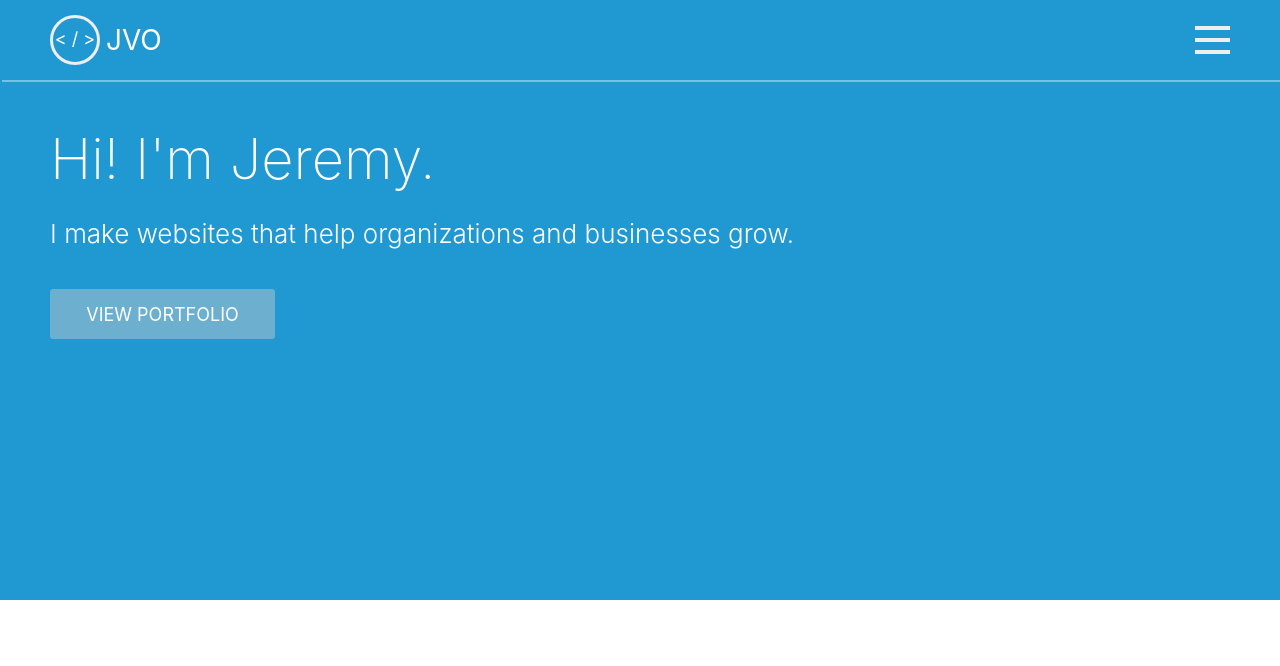
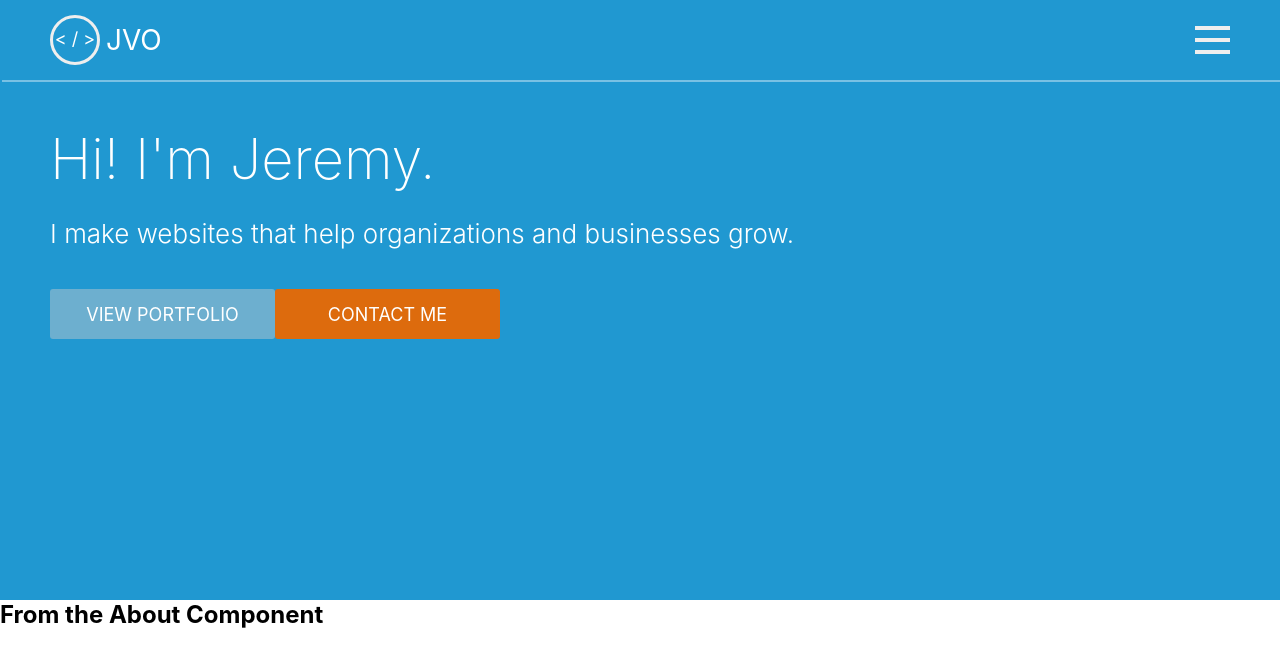
Before and after one commit to jv88899/template_one, a React (Create React App) app: page / in a window 1280 px wide. Shown: the top 666 px of the page. Built offline with nearby package versions, Linux system fonts and the light colour scheme.

Commit message:
created about component

```diff
--- a/src/components/App.js
+++ b/src/components/App.js
@@ -1,10 +1,12 @@
 import React from 'react'
+import About from '../components/about/About'
 import Header from '../components/header/Header'
 import './app.css'
 
 const App = () => (
   <div>
     <Header />
+    <About />
   </div>
 )
 
--- /dev/null
+++ b/src/components/about/About.js
@@ -0,0 +1,9 @@
+import React from 'react'
+
+const About = () => (
+    <div className="about">
+        <h2>From the About Component</h2>
+    </div>
+)
+
+export default About
--- a/src/components/header/Header.js
+++ b/src/components/header/Header.js
@@ -37,7 +37,7 @@ class Header extends Component {
                                 <li>Portfolio</li>
                                 <li>Testimonials</li>
                                 <li>Contact</li>
-                                <li>Hire Me!</li>
+                                <li className="header__links__hire">Hire Me!</li>
                             </ul>
                         </div>
                         <div
@@ -59,6 +59,12 @@ class Header extends Component {
                     >
                         View Portfolio
                     </a>
+                    <a
+                        href="/"
+                        className="header__contact__button"
+                    >
+                        Contact Me
+                    </a>
                 </div>
             </header>
         )
--- a/src/components/header/header.css
+++ b/src/components/header/header.css
@@ -65,13 +65,19 @@
     width: 100%;
 }
 
+.header__links__hire {
+    background-color: rgba(126, 178, 222, 1);
+}
+
 .header__links__list.visible {
-    height: 30vh;
+    height: calc(75vh - 80px);
 }
 
 .header__links ul li {
     border-bottom: 1px solid #ccc;
-    padding: 10px 0;
+    font-size: 22px;
+    font-weight: 200;
+    padding: 30px 0;
     text-align: center;
     text-transform: uppercase;
 }
@@ -131,6 +137,30 @@
     width: 225px;
 }
 
+.header__contact__button {
+    background-color: rgba(221, 107, 13, 1);
+    border: none;
+    border-radius: 3px;
+    color: #fff;
+    display: inline-block;
+    font-size: 18px;
+    font-weight: 400;
+    height: 50px;
+    letter-spacing: 0;
+    line-height: 1.5;
+    margin-top: 10px;
+    padding: 12px 30px;
+    text-align: center;
+    text-decoration: none;
+    text-transform: uppercase;
+    transition: background-color 0.2s cubic-bezier(0.4, 0, 0.2, 1);
+    width: 225px;
+}
+
 .header__portfolio__button:hover {
     background-color: rgba(89, 155, 187, 1);
 }
+
+.header__contact__button:hover {
+    background-color: rgba(106, 158, 202, 1);
+}
```
Also changed, not shown: src/components/about/about.css (added).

About this task - Every line above goes into your copy exactly; no images go in.

Solution to this problem -
Before and after one commit to jv88899/template_one, a React (Create React App) app: page / in a window 1280 px wide. Shown: the top 666 px of the page. Built offline with nearby package versions, Linux system fonts and the light colour scheme.

Commit message:
created about component

```diff
--- a/src/components/App.js
+++ b/src/components/App.js
@@ -1,10 +1,12 @@
 import React from 'react'
+import About from '../components/about/About'
 import Header from '../components/header/Header'
 import './app.css'
 
 const App = () => (
   <div>
     <Header />
+    <About />
   </div>
 )
 
--- /dev/null
+++ b/src/components/about/About.js
@@ -0,0 +1,9 @@
+import React from 'react'
+
+const About = () => (
+    <div className="about">
+        <h2>From the About Component</h2>
+    </div>
+)
+
+export default About
--- a/src/components/header/Header.js
+++ b/src/components/header/Header.js
@@ -37,7 +37,7 @@ class Header extends Component {
                                 <li>Portfolio</li>
                                 <li>Testimonials</li>
                                 <li>Contact</li>
-                                <li>Hire Me!</li>
+                                <li className="header__links__hire">Hire Me!</li>
                             </ul>
                         </div>
                         <div
@@ -59,6 +59,12 @@ class Header extends Component {
                     >
                         View Portfolio
                     </a>
+                    <a
+                        href="/"
+                        className="header__contact__button"
+                    >
+                        Contact Me
+                    </a>
                 </div>
             </header>
         )
--- a/src/components/header/header.css
+++ b/src/components/header/header.css
@@ -65,13 +65,19 @@
     width: 100%;
 }
 
+.header__links__hire {
+    background-color: rgba(126, 178, 222, 1);
+}
+
 .header__links__list.visible {
-    height: 30vh;
+    height: calc(75vh - 80px);
 }
 
 .header__links ul li {
     border-bottom: 1px solid #ccc;
-    padding: 10px 0;
+    font-size: 22px;
+    font-weight: 200;
+    padding: 30px 0;
     text-align: center;
     text-transform: uppercase;
 }
@@ -131,6 +137,30 @@
     width: 225px;
 }
 
+.header__contact__button {
+    background-color: rgba(221, 107, 13, 1);
+    border: none;
+    border-radius: 3px;
+    color: #fff;
+    display: inline-block;
+    font-size: 18px;
+    font-weight: 400;
+    height: 50px;
+    letter-spacing: 0;
+    line-height: 1.5;
+    margin-top: 10px;
+    padding: 12px 30px;
+    text-align: center;
+    text-decoration: none;
+    text-transform: uppercase;
+    transition: background-color 0.2s cubic-bezier(0.4, 0, 0.2, 1);
+    width: 225px;
+}
+
 .header__portfolio__button:hover {
     background-color: rgba(89, 155, 187, 1);
 }
+
+.header__contact__button:hover {
+    background-color: rgba(106, 158, 202, 1);
+}
```
Also changed, not shown: src/components/about/about.css (added).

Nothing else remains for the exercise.